Essential Self-Care

From Indulgence to Essential

The Increasing Importance of Self-care

Over the course of 2020, there was a distinct shift in self-care behaviors, particularly in relation to skincare.

Sales of cosmetics in 2020 plunged vs. 2019 across the US (-19%), Australia (-12%) and the UK (-23%).

Regular use of makeup is in decline, particularly among its most frequent users (women in their 30s). At a global level, the proportion of women saying they use makeup at least daily dropped over 10 percentage points between 2019 and 2021, from 48% to 36%.

A skincare-first approach emerged globally with 29% of consumers saying that they held a skincare-first approach to beauty (up from 21% in 2016) vs. 18% who held a makeup-first approach (down from 24% in 2016).

The events of 2020-21 intensified the trend of a holistic definition of self-care.
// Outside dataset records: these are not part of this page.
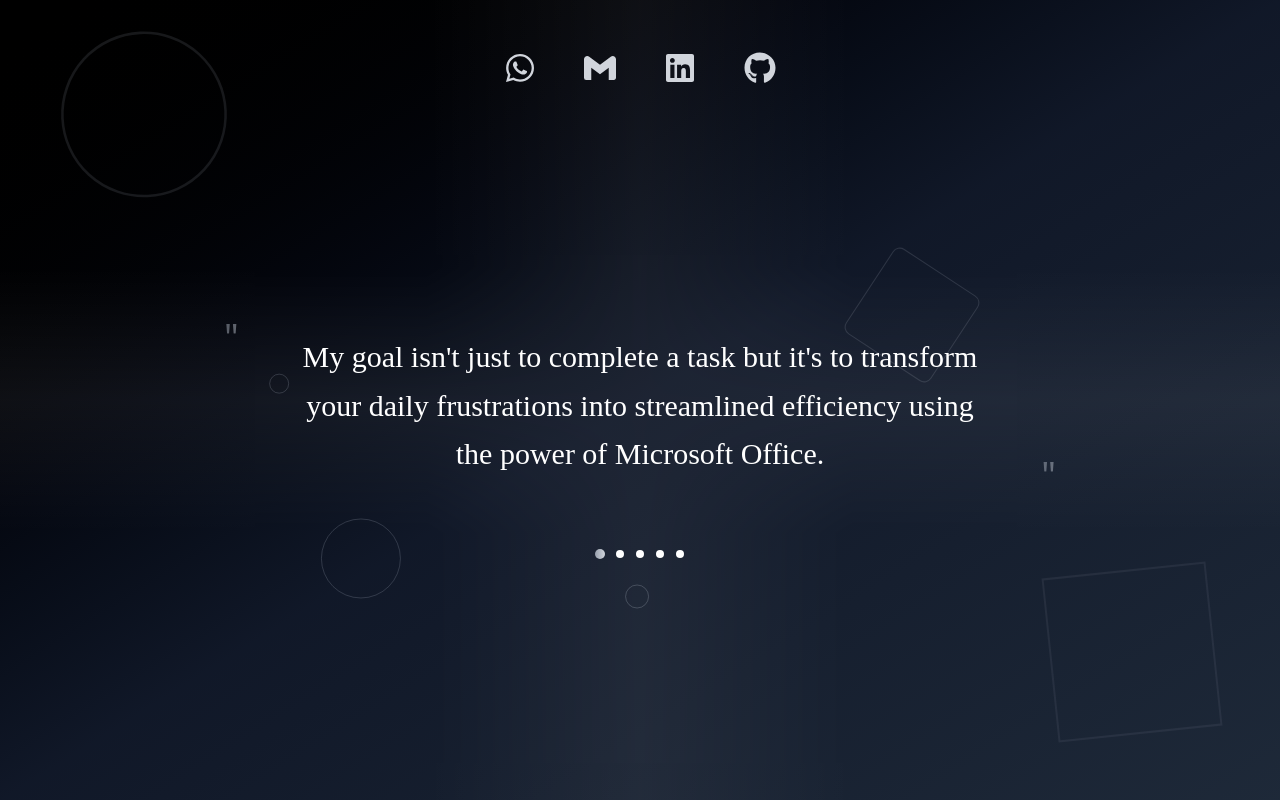
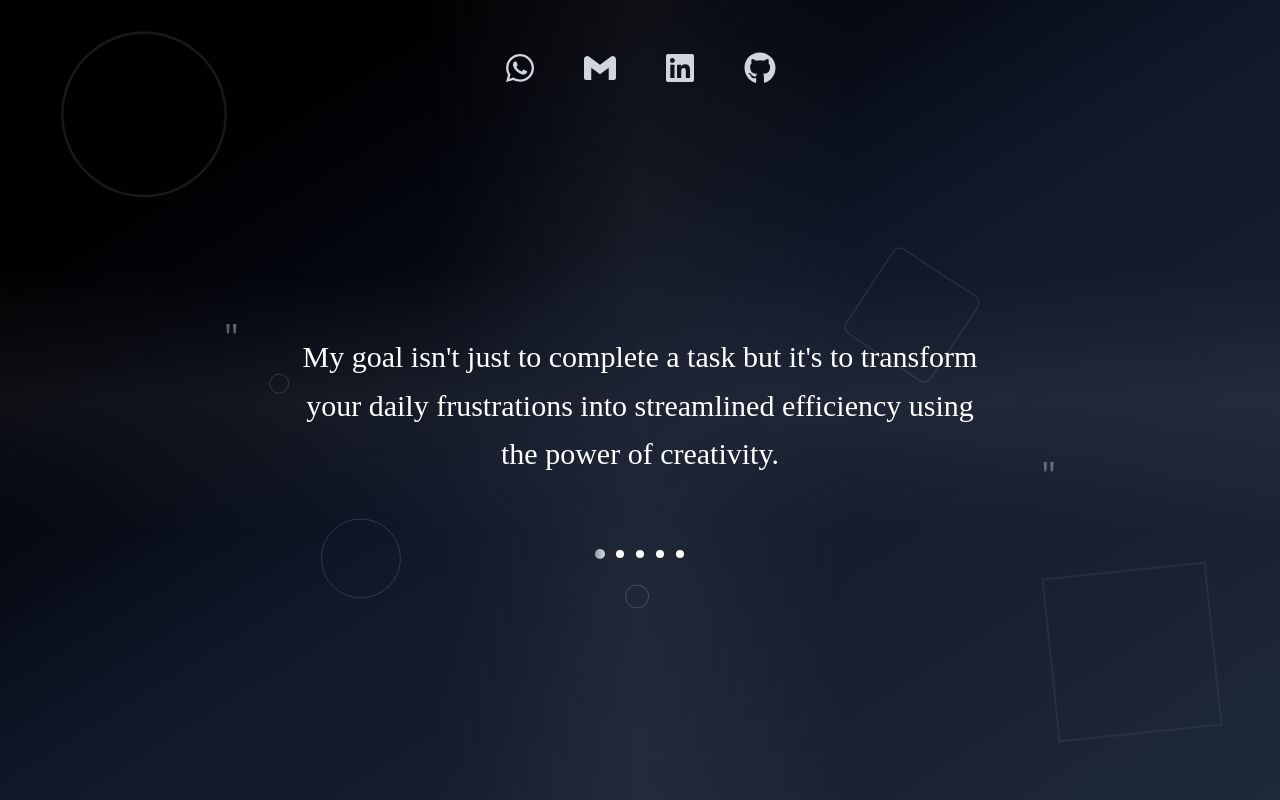
Before and after one commit to Rida-Lad/Portfolio, a React (Vite) app: page / in a window 1280 px wide. Built offline with nearby package versions, Linux system fonts and the light colour scheme; a web font is replaced by a local one.

Commit message:
Update App.jsx

```diff
--- a/src/App.jsx
+++ b/src/App.jsx
@@ -5,11 +5,11 @@
 
 const App = () => {
   const quotes = [
-    "My goal isn't just to complete a task but it's to transform your daily frustrations into streamlined efficiency using the power of Microsoft Office.",
+    "My goal isn't just to complete a task but it's to transform your daily frustrations into streamlined efficiency using the power of creativity.",
     "I believe in the power of good organization and clean data to free up your time for the things that matter most.",
     "For me, the greatest professional satisfaction is seeing the moment my client realizes, 'I don't have to struggle with this anymore.' That's why I am dedicated to service",
-    "I genuinely love helping people, and my expertise in Excel, Word, and PowerPoint is simply my way of making a tangible, positive difference in their work day.",
-    "I believe that my role as a freelancer is to act as a support system, solving the technical challenges so you can focus entirely on your core business."
+    "I genuinely love helping people, and my expertise in development tools is simply my way of making a tangible, positive difference in their work day.",
+    "I believe that my role as a worker is to act as a support system, solving the technical challenges so you can focus entirely on your core business."
   ];
 
   const themes = [
```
Lockdowns and a shift to working from home created a skincare experiment as people stopped using cosmetics as frequently and instead turned their efforts to increased use of skincare products–masks, serums, and treatments–and saw the results. People became more aware of the impact of stress on the skin and the notion of skin and hair fitness became more of a priority.

By 2025

the global skincare market is estimated to reach USD $189.3 billion

In our Patchology Self-Care Survey, we found that some people were spending more time on self-care across a range of actions and an even higher percentage of respondents were intending to put more effort into self-care in the future, signaling a more holistic approach to self-care.

Women were more likely to invest more time in skin care, mental health and sleep when compared to men and, overall, were more optimistic about future self-care efforts.

Younger women 18-34 (41%) currently spend more time on skincare than they did prior to 2020. The reported drivers of the increased effort were aging (45%), wanting to be one’s best self (45%), being more invested in one’s self (39%) and stress (36%).

Stress also had the opposite effect on some women over the pandemic. It was the number one driver of a reduction in effort for the 26% of women 18-54 who were putting less effort into skincare post-pandemic.

Women putting more effort into skincare largely felt positive about it (63%), while only 15% had negative emotions associated with the increase and 11% had mixed emotions. Of women who had cut back on their skincare effort, only 33% felt positive with 34% having negative emotions associated with the reduced effort and 12% had mixed emotions.


of women are more likely to foster negative emotions like guilt and stress when thinking about their self-care routine

compared to 13% for men

From indulgence to essential

Women 18-34

spend an average of

15.9 minutes per day

Women 35-54

spend an average of

16.2 minutes per day

Women 55+

spend an average of

16.7 minutes per day

Our report found that

people who were increasing their efforts in any aspect of self-care were more likely to have positive emotions about it

When considering their future skincare, 47% of women 18-54 believed they would put even more effort in. This belief was also shared by 35% of women 55+. Women who reported that they are spending more time on skincare now than prior to the pandemic are dedicating 22.6 minutes a day to skincare versus those who are spending less time at an average of 12 minutes a day. Overall, 25% of women surveyed said they had increased their spend on skincare compared to pre-pandemic. This was higher for Women 18-24 at 30%.

On average, women spend about a quarter of an hour on skincare, out of the 24 hours in the day. This number is higher than it was during pre-pandemic levels (12 minutes per day) but is on track to continue growing (47% of women 18-54 state they would like to put even more effort into skincare).

The increased focus on relaxation was driven by aging (though not for the 18-34 age cohort), followed by a way to pass time and stress. Again, this was observed to be much higher for women than men. Getting older and stress were also the most nominated reasons why people were spending more time sleeping post-pandemic. For those paying more attention to nutrition, getting older and health issues were the top two reasons. These two reasons were also what was driving more attention to exercise, along with a desire to be one’s best self.

The reasons contributing to an increased focus on mental health were varied. The number one reason was stress, followed by being more self-involved, aging, health issues and a desire to be one’s best self. Stress was also the number one reason for people not putting more time into their mental health, this being significantly more so amongst women.

We also studied the way people felt about their self-care routine. Just over half of respondents had positive feelings, 16% of people associated negative feelings like guilt and stress with self-care, while another 8% of respondents experienced mixed emotions.

Return to our Self-Care Report